§ WHAT TO PRODUCE
For this exercise, return only the lines in the records below from the one holding "Client-->>U: answer (+" through the one holding "The third of", including both, exactly as they appear and without pictures.

------------------------------

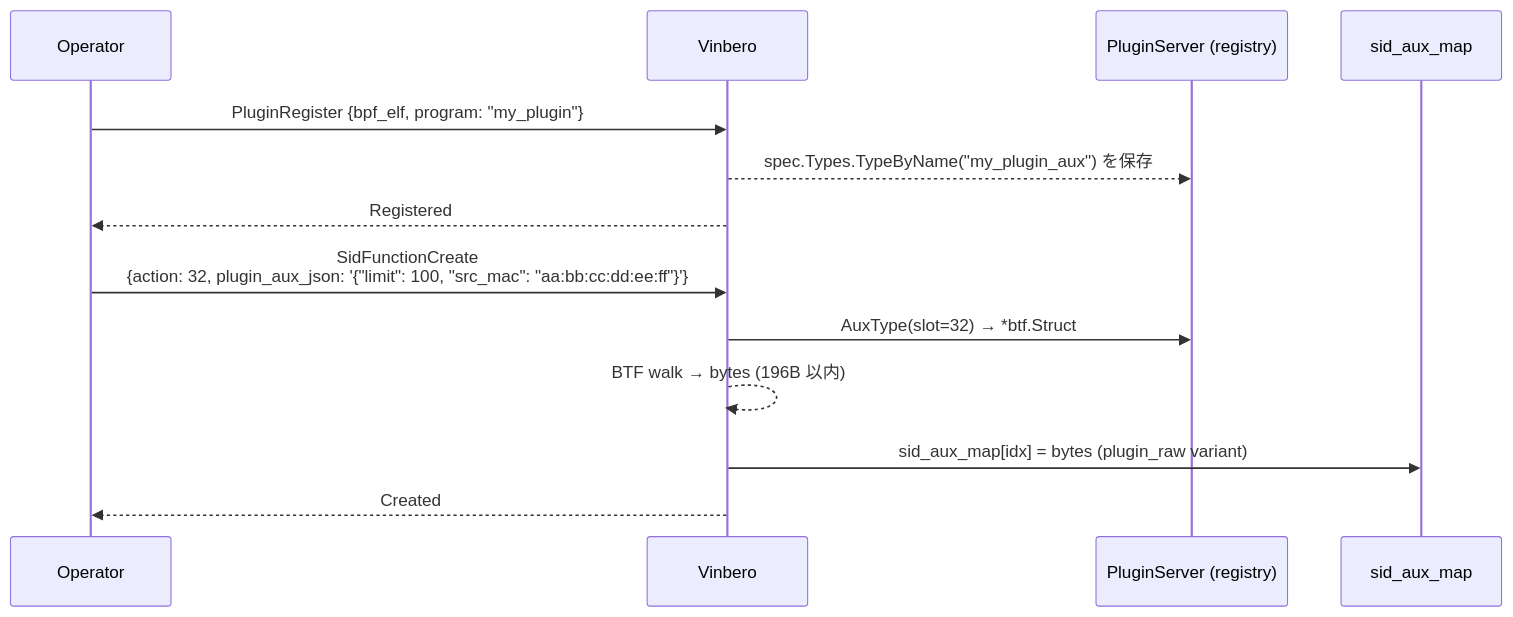
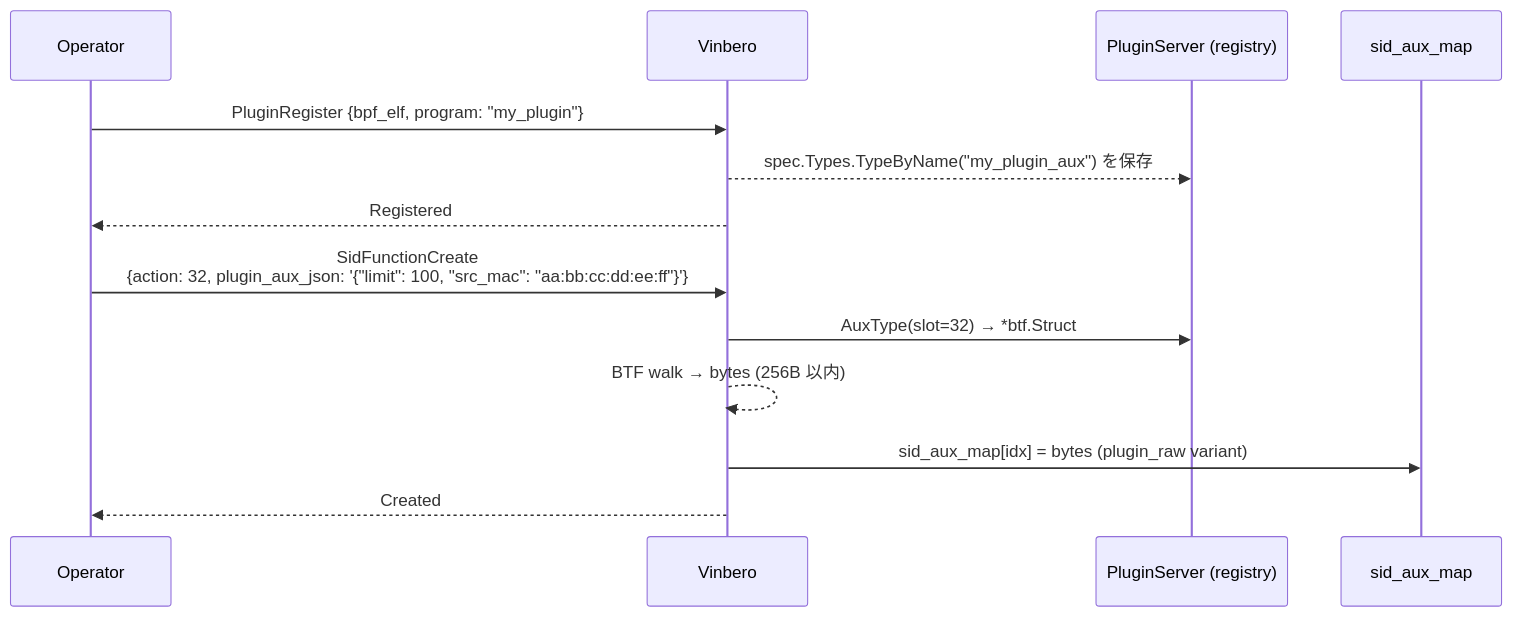
Diagram 16 of 22 in docs/design/ja/api_sequence.md (takehaya/Vinbero), drawn with Mermaid before and after one commit. The commit also changed 5 other files, not shown here.

````diff
--- a/docs/design/ja/api_sequence.md
+++ b/docs/design/ja/api_sequence.md
@@ -559,17 +559,17 @@
 ```mermaid
 sequenceDiagram
     participant Op as Operator
     participant V as Vinbero
     participant PS as PluginServer (registry)
     participant AM as sid_aux_map
 
     Op->>V: PluginRegister {bpf_elf, program: "my_plugin"}
     V-->>PS: spec.Types.TypeByName("my_plugin_aux") を保存
     V-->>Op: Registered
 
     Op->>V: SidFunctionCreate<br/>{action: 32, plugin_aux_json: '{"limit": 100, "src_mac": "aa:bb:cc:dd:ee:ff"}'}
     V->>PS: AuxType(slot=32) → *btf.Struct
-    V-->>V: BTF walk → bytes (196B 以内)
+    V-->>V: BTF walk → bytes (256B 以内)
     V->>AM: sid_aux_map[idx] = bytes (plugin_raw variant)
     V-->>Op: Created
 ```
````
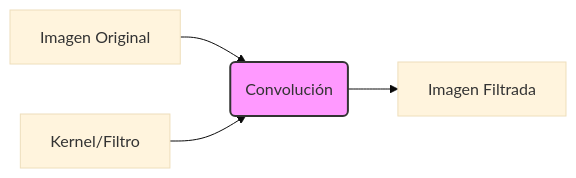
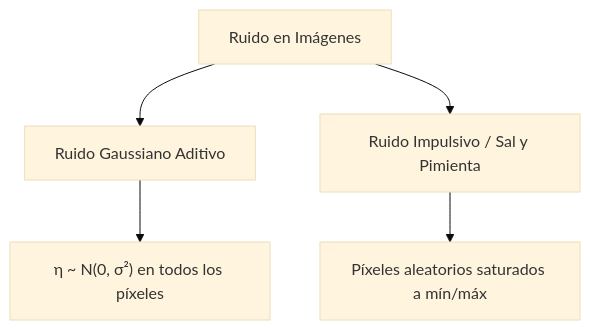
The second of 6 diagrams in Tema 2/1. Representacion y Filtrado.md (DanielChicoUGR/VC_APUNTES), drawn with Mermaid (base theme) before and after one commit. The commit also changed other lines of this file and 7 other files, not shown here.

````diff
--- a/Tema 2/1. Representacion y Filtrado.md
+++ b/Tema 2/1. Representacion y Filtrado.md
@@ -39,7 +77,7 @@
 ```mermaid
-graph LR
-    A[Imagen Original] --> B(Convolución)
-    C[Kernel/Filtro] --> B
-    B --> D[Imagen Filtrada]
-    style B fill:#f9f,stroke:#333,stroke-width:2px
+graph TD
+    A[Ruido en Imágenes] --> B[Ruido Gaussiano Aditivo]
+    A --> C[Ruido Impulsivo / Sal y Pimienta]
+    B --> B1["η ~ N(0, σ²) en todos los píxeles"]
+    C --> C1["Píxeles aleatorios saturados a mín/máx"]
 ```
````
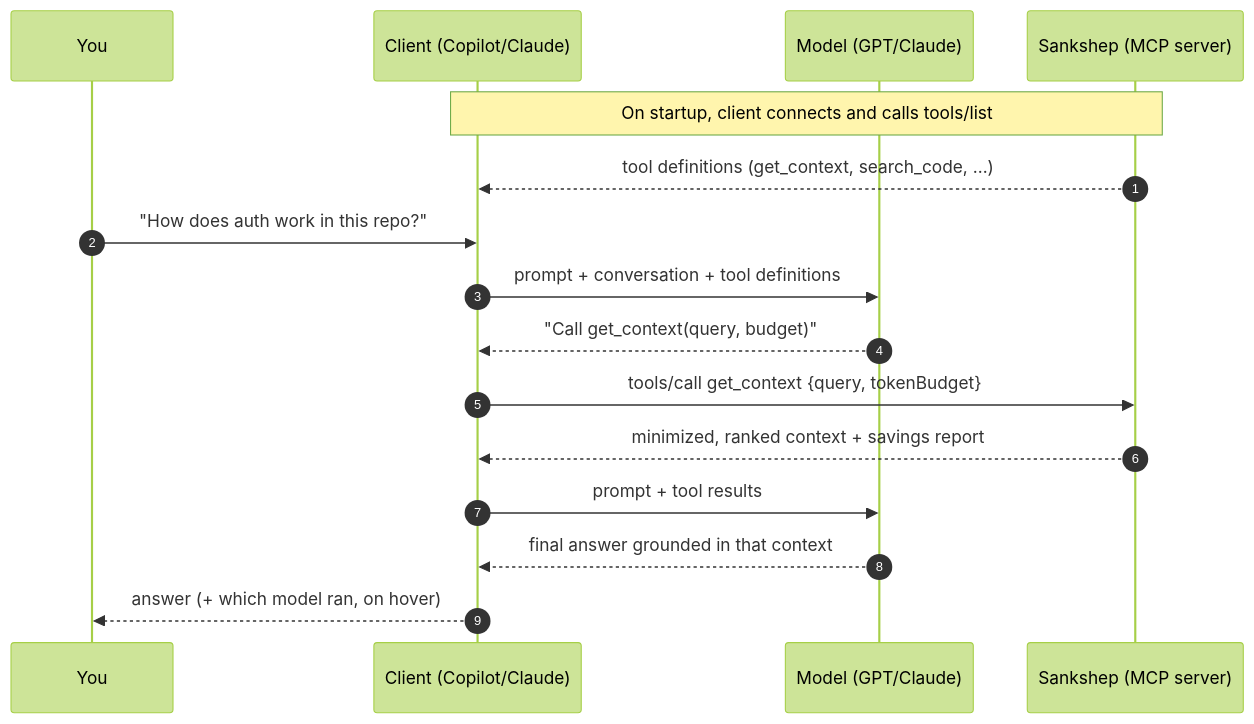
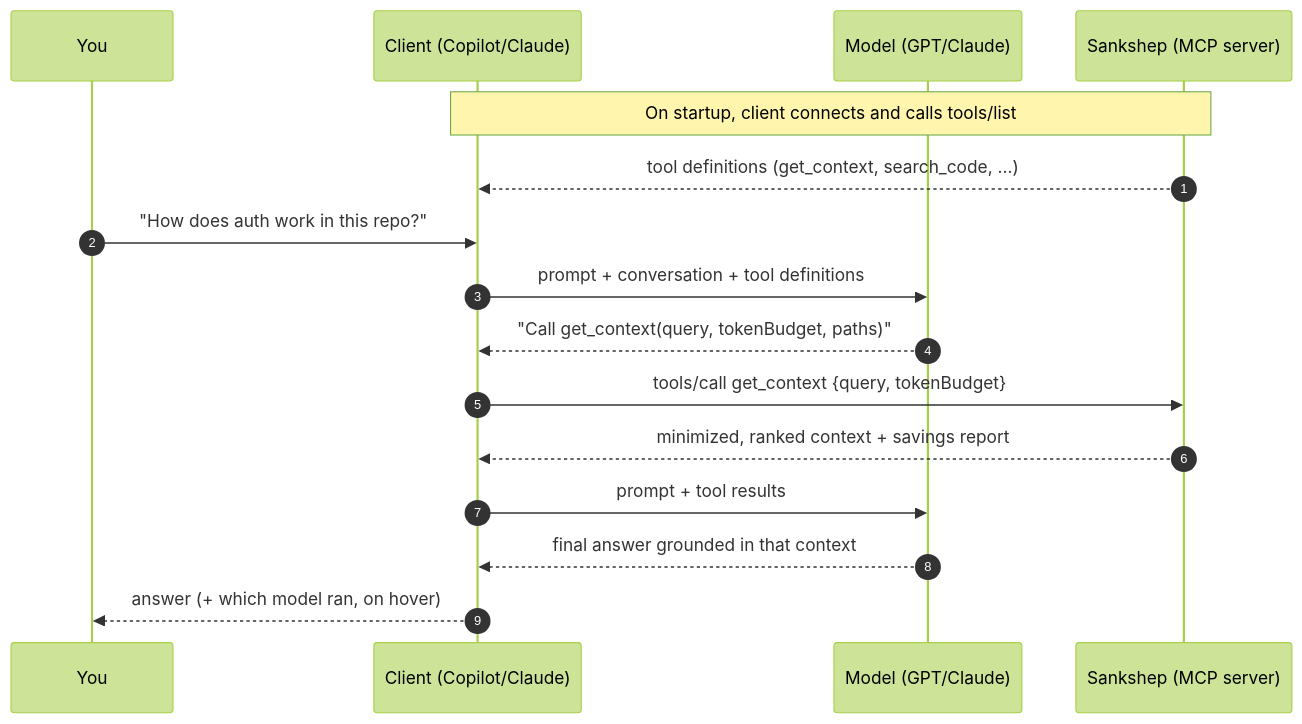
The fourth of 7 diagrams in docs/how-it-works.md (nitinpawar28/sankshep-docs), drawn with Mermaid (forest theme) before and after one commit. The commit also changed other lines of this file and 8 other files, not shown here.

````diff
--- a/docs/how-it-works.md
+++ b/docs/how-it-works.md
@@ -148,19 +148,19 @@
 ```mermaid
 sequenceDiagram
     autonumber
     participant U as You
     participant Client as Client (Copilot/Claude)
     participant Model as Model (GPT/Claude)
     participant S as Sankshep (MCP server)
 
     Note over Client,S: On startup, client connects and calls tools/list
     S-->>Client: tool definitions (get_context, search_code, …)
     U->>Client: "How does auth work in this repo?"
     Client->>Model: prompt + conversation + tool definitions
-    Model-->>Client: "Call get_context(query, budget)"
+    Model-->>Client: "Call get_context(query, tokenBudget, paths)"
     Client->>S: tools/call get_context {query, tokenBudget}
     S-->>Client: minimized, ranked context + savings report
     Client->>Model: prompt + tool results
     Model-->>Client: final answer grounded in that context
     Client-->>U: answer (+ which model ran, on hover)
 ```
````
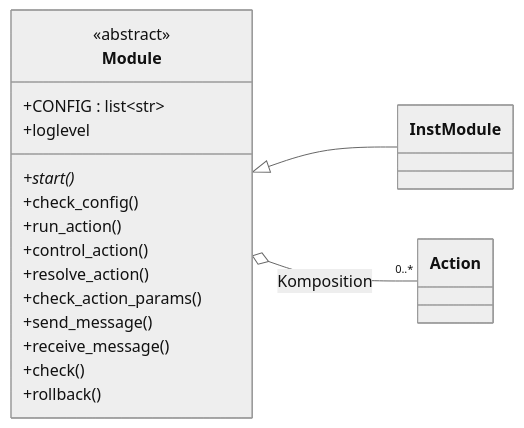
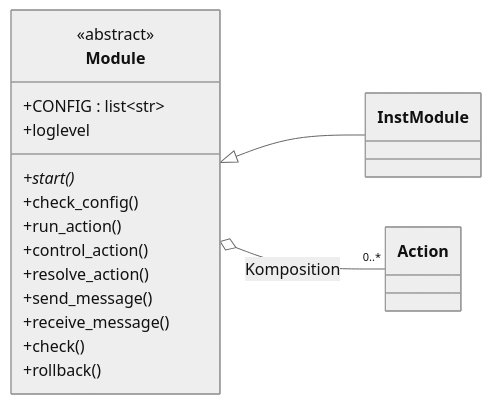
The third of 7 diagrams in docs/04_implementierungsplan.md (macodix/pifos), drawn with Mermaid (neutral theme) before and after one commit. The commit also changed other lines of this file, not shown here.

Commit message:
check_action_params gestrichen; in Module bleibt nur resolve_action

````diff
--- a/docs/04_implementierungsplan.md
+++ b/docs/04_implementierungsplan.md
@@ -150,25 +150,24 @@
 ```mermaid
 classDiagram
     direction LR
 
     class Module {
         <<abstract>>
         +CONFIG : list~str~
         +loglevel
         +start()*
         +check_config()
         +run_action()
         +control_action()
         +resolve_action()
-        +check_action_params()
         +send_message()
         +receive_message()
         +check()
         +rollback()
     }
     class InstModule
     class Action
 
     Module <|-- InstModule
     Module o-- "0..*" Action : Komposition
 ```
````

------------------------------

§ YOUR RESPONSE
     Client-->>U: answer (+ which model ran, on hover)
 ```
````
The third of 7 diagrams in docs/04_implementierungsplan.md (macodix/pifos), drawn with Mermaid (neutral theme) before and after one commit. The commit also changed other lines of this file, not shown here.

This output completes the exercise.